“Convoy” 40 Years Later
Sep 10, 2015 02:35PM
By Max Sparber
In the 1975 trucker song “Convoy,” a voice can be heard on a CB radio. “What’s your 20?” the voice asks, code for “what’s your location.” The answer comes back: “Omaha.”
Of course it did. The song itself was from Omaha. And while there were a lot of trucker songs in the 1970s, few could boast the sort of strange backstory “Convoy” could, and none could look to the sort of future the song had.
First, the backstory: “Convoy” was the product of a successful advertising campaign. The product was Old Home Bread, the advertising agency was Omaha’s Bozell & Jacobs. They conceived of a series of ads featuring a truck driver delivering bread to a diner waitress. The waitress was named Mavis Davis. The truck driver was C.W. McCall.
The campaign proved to be popular—so much so that McCall broke off to be an independent character, releasing a number of recordings. The lyrics and singing voice for McCall belonged to Bill Fries, while the songs were written by Chip Davis. Fries later became mayor of Ouray, Colorado, while Davis founded Mannheim Steamroller.
“I said one time that I would never live in Nebraska and I would never write country music,” Davis explains. “I guess we see how that all worked out. My love of music was really in the classical area but my good fortune—and I mean fortune—came by way of writing “Convoy.””
The song tells the story of a lawbreaking, protesting collection of truckers riding cross-country together as a miles-long ribbon of working class antiheroes communicating on CB radios. It became a crossover hit, spending six weeks in the number one slot on the country charts and a week as number one on the pop charts.

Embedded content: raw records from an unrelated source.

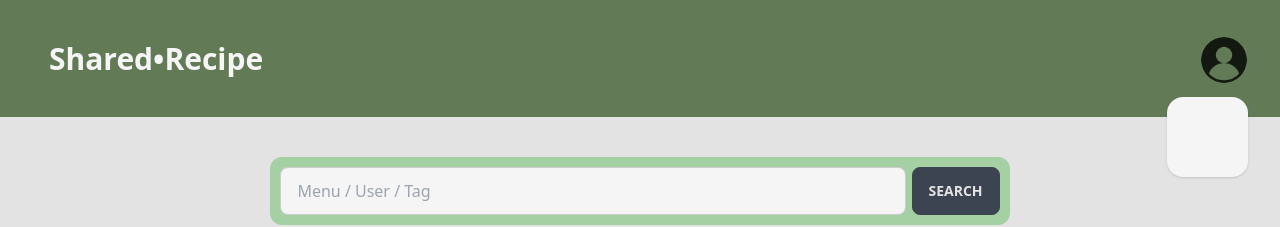
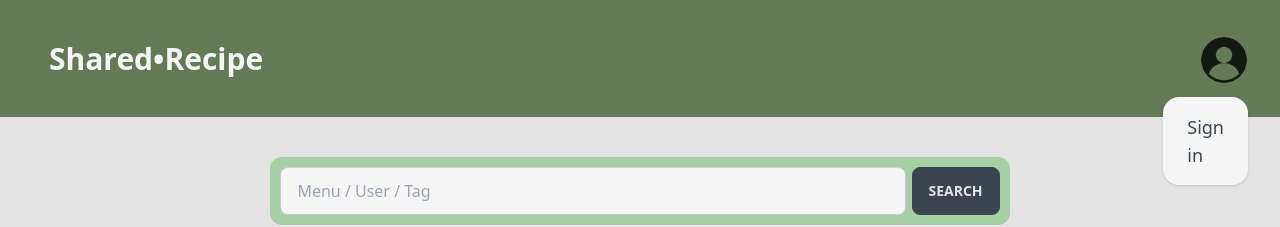
Before and after one commit to NextZtepS/SharedRecipe_app, a SvelteKit app: page / in a window 1280 px wide. Both pictures are taken after a click on the label 1224 px from the left and 60 px from the top of the page. Shown: the top 227 px of the page. Built offline with nearby package versions, Linux system fonts and the light colour scheme; no server answers; the database is empty.

Commit message:
fixed dropdown color

```diff
--- a/src/routes/+layout.svelte
+++ b/src/routes/+layout.svelte
@@ -72,7 +72,7 @@
                     </li>
                 {:else}
                     <li>
-                        <button on:click={signInWithGoogle} class="text-base">
+                        <button on:click={signInWithGoogle} class="text-lg text-neutral">
                             Sign in
                         </button>
                     </li>
```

As a result, “Convoy” joined the ranks of country songs in the ‘70s that became films along with “Harper Valley PTA,” “Ode to Billy Joe,” and “Take This Job and Shove It.” The film version began shooting in 1977 and boasted an impressive collection of talent. Country legend Kris Kristofferson was cast in the lead along with Oscar-nominated Ali MacGraw and character actor Burt Young. Oscar-winner Ernest Borgnine was the villainous county sheriff determined to break up the I-can’t-drive-55 convoy.
“Convoy” was a pop culture sensation and helped spawn an era when CB radios were all but ubiquitous in every vehicle, even your mom’s station wagon, but Davis and Mannheim Steamroller are also celebrating a pair of even more notable milestones.
This summer, public television stations throughout the U.S. will air Mannheim Steamroller 30/40 Live. The concert special marks two anniversaries for the hugely successful act; their debut album, Fresh Aire, was released four decades ago, followed ten years later by the release of Mannheim Steamroller Christmas, their first holiday album, to huge success.
‘“Convoy’ and the other 12 hits we had,” Davis explains, “ultimately funded Mannheim Steamroller and [record label] American Gramaphone. I’m a lucky guy. Going from a semi to a steamroller wasn’t all that difficult.”